February 20, 2018, by Gilad Berenstein, CEO of Utrip
To the casual observer, it may seem like travel companies are at the cutting edge of technology. There are lots of travel sites where you can check airfares and book trips. Compared to other industries, however, travel is actually quite limited.
Despite the many sites where people can look up flights, hotels, and destinations, there still isn't nearly as much personalization as you have when searching on Amazon or Netflix, to use just a couple of examples. Let's take a look at the current limitations of travel technology and how it could do much better.
How the Travel Industry is Lagging Behind
Sites such as TripAdvisor, Hotels.com, Kayak, and many others provide comprehensive information for people who want to travel anywhere in the world. However, these sites are not using the latest advances in artificial intelligence (AI) and machine learning. Searching on a major travel site is really like using a slightly more specialized version of a basic search engine by today’s standards. Doing a typical search for flights or hotels, you get a long list of choices. While you can usually filter certain specifications (e.g. price range and amenities for hotels), the sites don't provide much in the way of personalization. When you visit TripAdvisor, for example, the site recognizes returning users, but each time you do a search, you're basically starting from square one. You don't have access to nearly the same level of personalization that you'd find on other consumer sites.
Consider how Netflix targets its customers. You get TV and movie recommendations based on your viewing history, taking into account factors such as genre, topics and actors. Music streaming services such as Spotify and Pandora similarly offer advanced personalization. Amazon does this on an even larger scale with its related products and other recommendations. Both Netflix and Amazon frequently send out emails recommending items based on customer preferences.
There's no reason travel companies can't follow their examples. Consider all of the factors that contribute to a traveler’s selections:
- Demographics - the age, gender, location and other basic data about a traveler
- Budget - budget, luxury or mid-range traveler
- Destinations – does a traveler prefer beach vacations, cruises, European capitals, national parks, etc.
- Flight Preferences - includes seating, cabin classes, checked baggage, meals and other options
- On-the-Ground Activities - specialized tours, sports, shopping, food and types of attractions
Some of the larger sites such as TripAdvisor do offer some degree of personalization. However, much of the focus is on building a community of users who post reviews. While reviews are certainly useful, they only matter when covering properly targeted items.
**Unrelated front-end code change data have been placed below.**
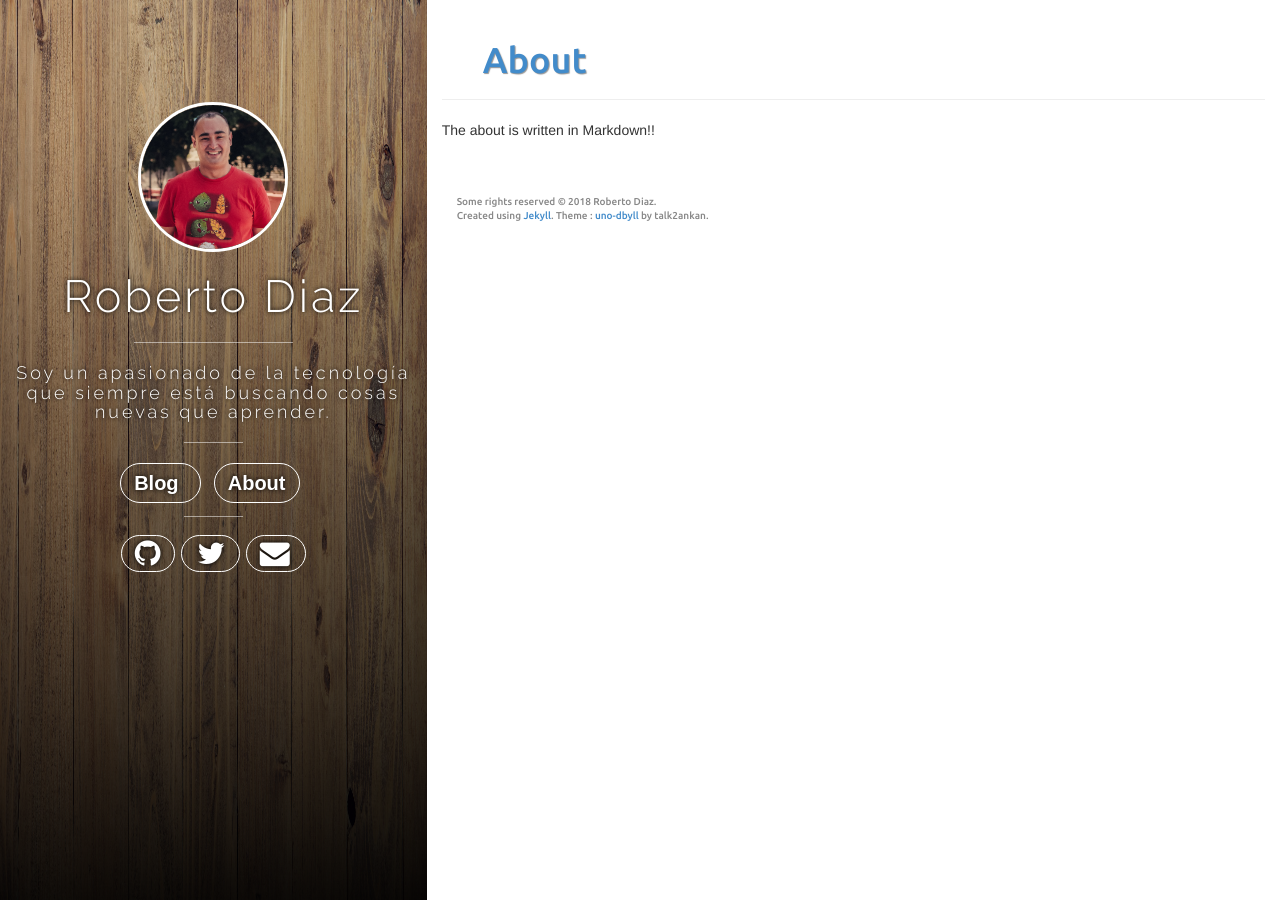
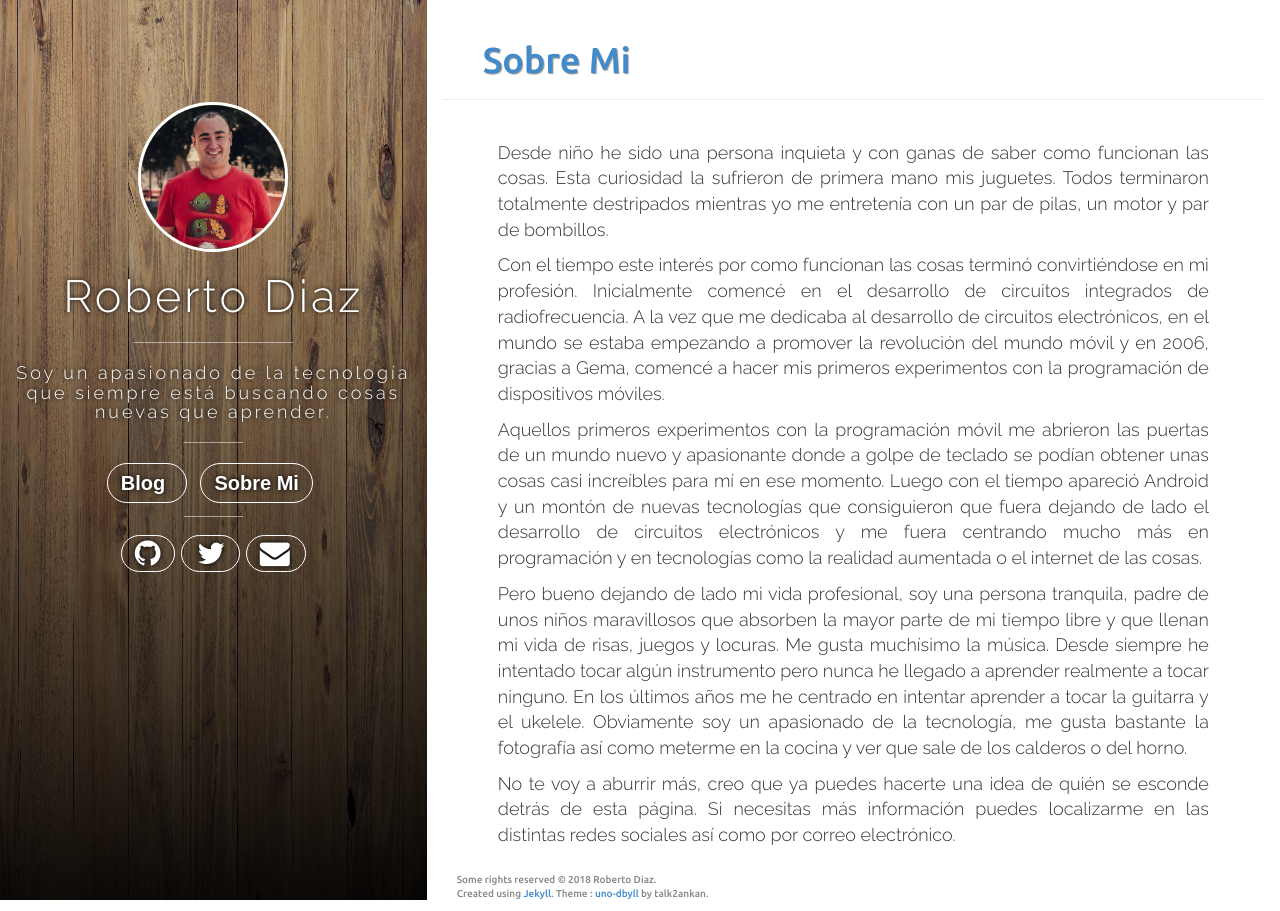
Before and after one commit to rdiaz82/rdiaz82.github.io, a Jekyll site: the page built from about.md, in a window 1280 px wide. Built offline with Jekyll 4.4.1, drawn with Linux system fonts in a browser that asks for light colours; nearby versions of some CDN libraries.

Commit message:
working on about page

```diff
--- a/_includes/page.html
+++ b/_includes/page.html
@@ -1,7 +1,12 @@
 <div class="page-header">
-  <h1>{{ page.title }} {% if page.tagline %} <small>{{ page.tagline }}</small>{% endif %}</h1>
+    <h1>{{ page.title }} {% if page.tagline %} <small>{{ page.tagline }}</small>{% endif %}</h1>
 </div>
+<article>
+<div class="col-sm-12">
 
-{{ content }}
-
-<br/><br/>
+    <div class="article_body" id="article_body">
+        {{ content }}
+    </div>
+</div>
+</article>
+<div class="clearfix"></div>
--- a/_includes/sidebar.html
+++ b/_includes/sidebar.html
@@ -18,7 +18,7 @@
          <i class="fa" style="font-weight:bold;letter-spacing:0; font-family:arial,sans-serif">Blog</i>
      </a>
      <a type="button"  style="font-size:20px; padding:7px; padding-left:13px;padding-right:13px;margin-right: 10px;" class="social3 " id="btnabout" href="{{ site.BASE_PATH }}/about.html">
-         <i class="fa" style="font-weight:bold;letter-spacing:0; font-family:arial,sans-serif">About</i>
+         <i class="fa" style="font-weight:bold;letter-spacing:0; font-family:arial,sans-serif">Sobre Mi</i>
      </a>
 
      <hr class="hr-line1">
--- a/about.md
+++ b/about.md
@@ -1,7 +1,20 @@
 ---
 layout: page
-title: About
+title: Sobre Mi
 index: 0
 ---
-
-The about is written in Markdown!!
+<p style="text-align: justify;">
+Desde niño he sido una persona inquieta y con ganas de saber como funcionan las cosas. Esta curiosidad la sufrieron de primera mano mis juguetes. Todos terminaron totalmente destripados mientras yo me entretenía con un par de pilas, un motor y par de bombillos.
+</p>
+<p style="text-align: justify;">
+Con el tiempo este interés por como funcionan las cosas terminó convirtiéndose en mi profesión. Inicialmente comencé en el desarrollo de circuitos integrados de radiofrecuencia. A la vez que me dedicaba al desarrollo de circuitos electrónicos, en el mundo se estaba empezando a promover la revolución del mundo móvil y en 2006, gracias a Gema, comencé a hacer mis primeros experimentos con la programación de dispositivos móviles.
+</p>
+<p style="text-align: justify;">
+Aquellos primeros experimentos con la programación móvil me abrieron las puertas de un mundo nuevo y apasionante donde a golpe de teclado se podían obtener unas cosas casi increíbles para mí en ese momento. Luego con el tiempo apareció Android y un montón de nuevas tecnologías que consiguieron que fuera dejando de lado el desarrollo de circuitos electrónicos y me fuera centrando mucho más en programación y en tecnologías como la realidad aumentada o el internet de las cosas.
+</p>
+<p style="text-align: justify;">
+Pero bueno dejando de lado mi vida profesional, soy una persona tranquila, padre de unos niños maravillosos que absorben la mayor parte de mi tiempo libre y que llenan mi vida de risas, juegos y locuras. Me gusta muchísimo la música. Desde siempre he intentado tocar algún instrumento pero nunca he llegado a aprender realmente a tocar  ninguno. En los últimos años me he centrado en intentar aprender a tocar la guitarra y el ukelele. Obviamente soy un apasionado de la tecnología, me gusta bastante la fotografía así como meterme en la cocina y ver que sale de los calderos o del horno.
+</p>
+<p style="text-align: justify;">
+No te voy a aburrir más, creo que ya puedes hacerte una idea de quién se esconde detrás de esta página. Si necesitas más información puedes localizarme en las distintas redes sociales así como por correo electrónico.
+</p>
```
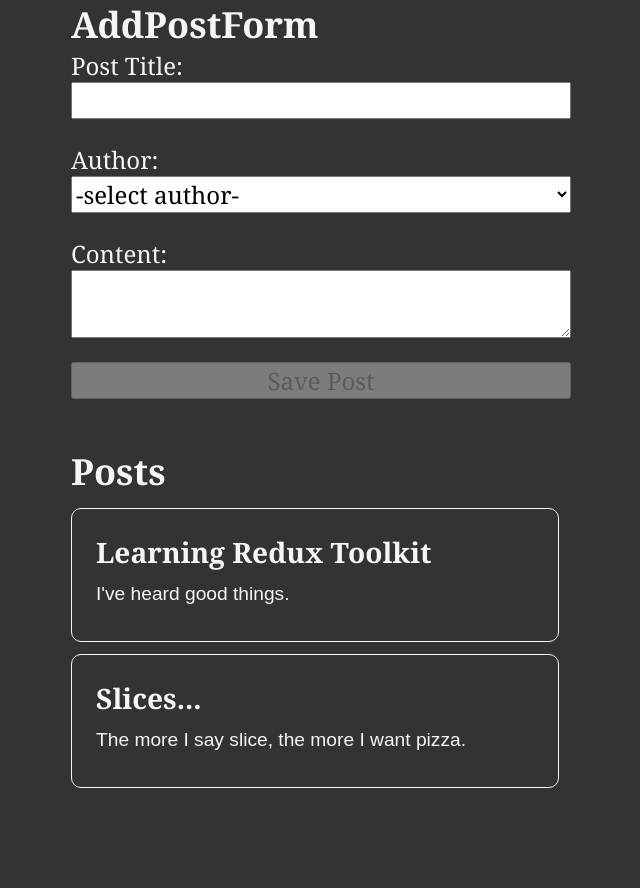
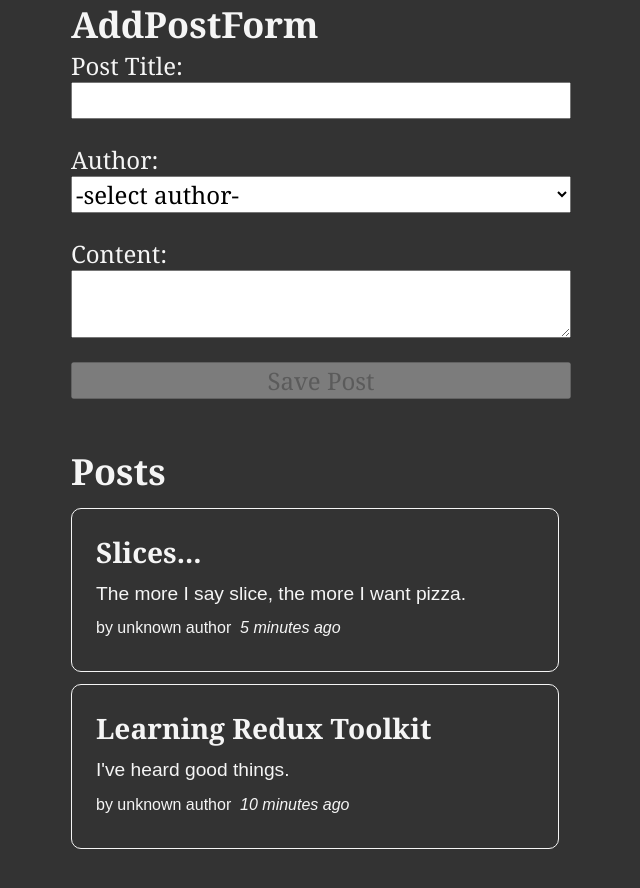
Before and after one commit to Sithija97/React-Development, a React (Create React App) app in the folder dave-redux-project/: page / in a window 1280 px wide. Shown: the top 888 px of the page, without its empty margins (319-959 px from the left). Built offline with nearby package versions, Linux system fonts and the light colour scheme.

Commit message:
added display author & timestamp

```diff
--- a/dave-redux-project/package.json
+++ b/dave-redux-project/package.json
@@ -7,6 +7,7 @@
     "@testing-library/jest-dom": "^5.16.5",
     "@testing-library/react": "^13.4.0",
     "@testing-library/user-event": "^13.5.0",
+    "date-fns": "^2.30.0",
     "react": "^18.2.0",
     "react-dom": "^18.2.0",
     "react-redux": "^8.0.5",
--- /dev/null
+++ b/dave-redux-project/src/components/postAuthor.jsx
@@ -0,0 +1,11 @@
+import React from "react";
+import { useSelector } from "react-redux";
+import { selectAllUsers } from "../store/features/users/userSlice";
+
+const PostAuthor = ({ userId }) => {
+  const users = useSelector(selectAllUsers);
+  const author = users.find((user) => user.id === userId);
+  return <span>by {author ? author.name : "unknown author"}</span>;
+};
+
+export default PostAuthor;
--- a/dave-redux-project/src/components/postList.js
+++ b/dave-redux-project/src/components/postList.jsx
@@ -1,14 +1,24 @@
 import React from "react";
 import { useSelector } from "react-redux";
 import { selectAllPosts } from "../store/features/posts/postSlice";
+import PostAuthor from "./postAuthor";
+import TimeAgo from "./timeAgo";
 
 const PostList = () => {
   const posts = useSelector(selectAllPosts);
 
-  const renderedPosts = posts.map((post, id) => (
+  const orderedPosts = posts
+    .slice()
+    .sort((a, b) => b.date.localeCompare(a.date));
+
+  const renderedPosts = orderedPosts.map((post, id) => (
     <article key={id}>
       <h3>{post.title}</h3>
       <p>{post.content.substring(0, 100)}</p>
+      <p className="postCredit">
+        <PostAuthor userId={post.userId} />
+        <TimeAgo timestamp={post.date} />
+      </p>
     </article>
   ));
   return (
--- /dev/null
+++ b/dave-redux-project/src/components/timeAgo.jsx
@@ -0,0 +1,18 @@
+import { formatDistanceToNow, parseISO } from "date-fns";
+import React from "react";
+
+const TimeAgo = ({ timestamp }) => {
+  let timeAgo = "";
+  if (timestamp) {
+    const date = parseISO(timestamp);
+    const timePeriod = formatDistanceToNow(date);
+    timeAgo = `${timePeriod} ago`;
+  }
+  return (
+    <span title={timestamp}>
+      &nbsp; <i>{timeAgo}</i>
+    </span>
+  );
+};
+
+export default TimeAgo;
--- a/dave-redux-project/src/store/features/posts/postSlice.js
+++ b/dave-redux-project/src/store/features/posts/postSlice.js
@@ -1,11 +1,12 @@
 import { createSlice, nanoid } from "@reduxjs/toolkit";
+import { sub } from "date-fns";
 
 const initialState = [
   {
     id: "1",
     title: "Learning Redux Toolkit",
     content: "I've heard good things.",
-    // date: sub(new Date(), { minutes: 10 }).toISOString(),
+    date: sub(new Date(), { minutes: 10 }).toISOString(),
     // reactions: {
     //   thumbsUp: 0,
     //   wow: 0,
@@ -18,7 +19,7 @@
     id: "2",
     title: "Slices...",
     content: "The more I say slice, the more I want pizza.",
-    // date: sub(new Date(), { minutes: 5 }).toISOString(),
+    date: sub(new Date(), { minutes: 5 }).toISOString(),
     // reactions: {
     //   thumbsUp: 0,
     //   wow: 0,
@@ -43,6 +44,7 @@
             id: nanoid(),
             title,
             content,
+            date: new Date().toISOString(),
             userId,
           },
         };
```
Also changed, not shown: dave-redux-project/src/components/addPostForm.jsx (renamed from dave-redux-project/src/components/addPostForm.js), dave-redux-project/src/components/counter.jsx (renamed from dave-redux-project/src/components/counter.js), 1 other file (tests, documents, lock files or other folders).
For example, if a traveler is looking for a hotel room for under $150 per night, he/she won't care about reviewers raving about a luxury room that costs $300.
Hotel Sites vs. Airbnb
It's worth pondering why Airbnb was able to so quickly pose such a serious challenge to the hotel industry. Some travelers simply prefer the experience of staying in someone's home as opposed to a hotel room. This, however, is only part of the picture. Airbnb has also successfully created a convenient and user-friendly site that gives searchers personalized and location-based results. Airbnb excels at featuring not only rooms but locations and experiences. In addition to user-friendly settings for factors such as price range, neighborhoods and amenities, the site also recommends customized personal experiences. Users also receive targeted emails based on recent trips and searches. The hotel industry can learn a lot from Airbnb. The same is true for large travel sites that provide lots of choices but insufficient curation.
Travel Companies Need to Fully Embrace the Digital Age
In some ways, the travel industry is lagging behind when it comes to offering customers the kind of personalized choices they can obtain when shopping for many other items online. When you search for a smartphone, a book, a pair of running shoes or any other product or service, you're often treated like an individual with specific needs and preferences. With travel, however, searchers are more likely to be stuck with generic lists of attractions or an endless number of search results for hotels or flights. Travel sites will enjoy greater success when they learn to take advantage of the latest technology and offer users more personalized services.